Devin Castle has lovely views of where the Danube and Moravia Rivers meet. You have to hike a bit on a paved path and, as usual, with each bus stop the girls made a beeline for the restrooms. How far are the bathrooms? (Asking for the “toilet” is generally guaranteed to an intelligible response in Europe, but our USAC leaders understand American English.) “ Just a minute this way,” our USAC leader pointed out. We ran to what we thought was bathroom; apparently its chapel-like appearance didn’t slow us down. “No, no—just a minute this way,” he said.
the group in Slovakia
“One minute at your pace, or…” I ventured, having heard the minute or two comment before, when it actually takes 5-10 minutes to get there.
“Your pace; you’re losing,” he told me. The group and I laughed and a couple of us started running. A bathroom line of 25-30 girls is not fun to wait in; especially if you drink water like a fish. Not that I would know what that is like.
We took a group picture there to conclude the trip. Some USAC students also showed off their vocal skills by singing America’s National Anthem into the ancient well. The acoustics were nice, but I really thought they should be singing Slovakia’s National Anthem. As much as we try to fit in, our loud voices, eye contact, and our shorts and tennis shoes always seem to peg us as American tourists, the U.S. National Anthem wasn’t helping that plight.
Overall, the quick, 5-day field study was an excellent experience and I especially enjoyed learning about the history and culture of the Czech Republic, Austria, Hungary, and Slovakia. It’s amazing how many buildings were constructed before our nation’s birth and are still standing through the test of time.
*Kelsey Morfitt, of North Liberty, Iowa, is a UI graduate student pursuing her M.S. in Urban and Regional Planning.
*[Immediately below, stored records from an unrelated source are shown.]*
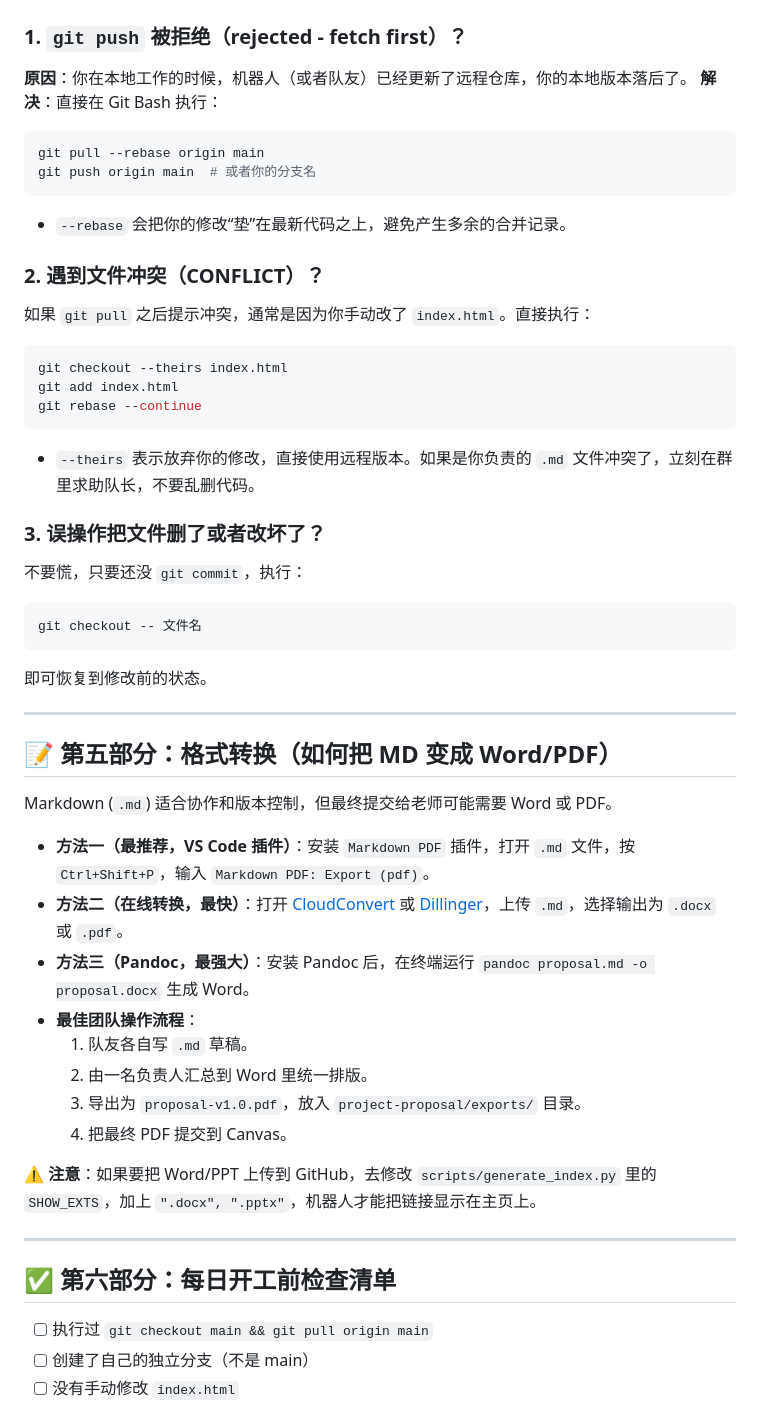
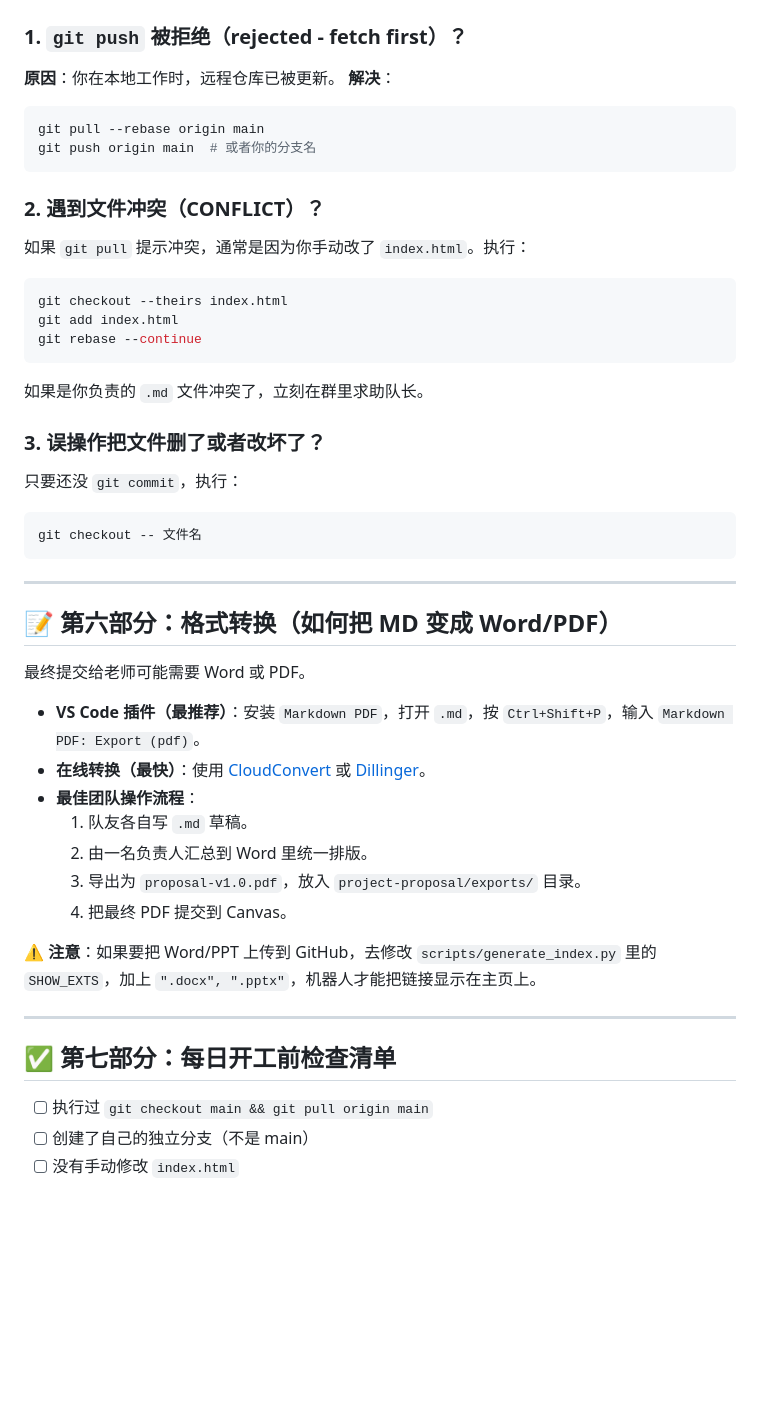
Before and after one commit to Henry-Xu-0929/team-portfolio, a Markdown page: CONTRIBUTING.md, the part around one of its changes. Drawn GitHub-style; blank space fills up the shorter version.

````diff
--- a/CONTRIBUTING.md
+++ b/CONTRIBUTING.md
@@ -137,38 +163,35 @@ git pull origin main
 
 ### 1. `git push` 被拒绝（rejected - fetch first）？
-**原因**：你在本地工作的时候，机器人（或者队友）已经更新了远程仓库，你的本地版本落后了。
-**解决**：直接在 Git Bash 执行：
+**原因**：你在本地工作时，远程仓库已被更新。
+**解决**：
 ```bash
 git pull --rebase origin main
 git push origin main  # 或者你的分支名
 ```
-*   `--rebase` 会把你的修改“垫”在最新代码之上，避免产生多余的合并记录。
 
 ### 2. 遇到文件冲突（CONFLICT）？
-如果 `git pull` 之后提示冲突，通常是因为你手动改了 `index.html`。直接执行：
+如果 `git pull` 提示冲突，通常是因为你手动改了 `index.html`。执行：
 ```bash
 git checkout --theirs index.html
 git add index.html
 git rebase --continue
 ```
-*   `--theirs` 表示放弃你的修改，直接使用远程版本。如果是你负责的 `.md` 文件冲突了，立刻在群里求助队长，不要乱删代码。
+如果是你负责的 `.md` 文件冲突了，立刻在群里求助队长。
 
 ### 3. 误操作把文件删了或者改坏了？
-不要慌，只要还没 `git commit`，执行：
+只要还没 `git commit`，执行：
 ```bash
 git checkout -- 文件名
 ```
-即可恢复到修改前的状态。
 
 ---
 
-## 📝 第五部分：格式转换（如何把 MD 变成 Word/PDF）
+## 📝 第六部分：格式转换（如何把 MD 变成 Word/PDF）
 
-Markdown (`.md`) 适合协作和版本控制，但最终提交给老师可能需要 Word 或 PDF。
+最终提交给老师可能需要 Word 或 PDF。
 
-*   **方法一（最推荐，VS Code 插件）**：安装 `Markdown PDF` 插件，打开 `.md` 文件，按 `Ctrl+Shift+P`，输入 `Markdown PDF: Export (pdf)`。
-*   **方法二（在线转换，最快）**：打开 [CloudConvert](https://cloudconvert.com/md-to-docx) 或 [Dillinger](https://dillinger.io/)，上传 `.md`，选择输出为 `.docx` 或 `.pdf`。
-*   **方法三（Pandoc，最强大）**：安装 Pandoc 后，在终端运行 `pandoc proposal.md -o proposal.docx` 生成 Word。
+*   **VS Code 插件（最推荐）**：安装 `Markdown PDF`，打开 `.md`，按 `Ctrl+Shift+P`，输入 `Markdown PDF: Export (pdf)`。
+*   **在线转换（最快）**：使用 [CloudConvert](https://cloudconvert.com/md-to-docx) 或 [Dillinger](https://dillinger.io/)。
 *   **最佳团队操作流程**：
     1. 队友各自写 `.md` 草稿。
     2. 由一名负责人汇总到 Word 里统一排版。
@@ -179,7 +202,7 @@ Markdown (`.md`) 适合协作和版本控制，但最终提交给老师可能需
 
 ---
 
-## ✅ 第六部分：每日开工前检查清单
+## ✅ 第七部分：每日开工前检查清单
 - [ ] 执行过 `git checkout main && git pull origin main`
 - [ ] 创建了自己的独立分支（不是 main）
 - [ ] 没有手动修改 `index.html`
````
Also changed, not shown: other parts of CONTRIBUTING.md (+56 -30 lines).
She is currently studying abroad on the USAC program in Prague, Czech Republic.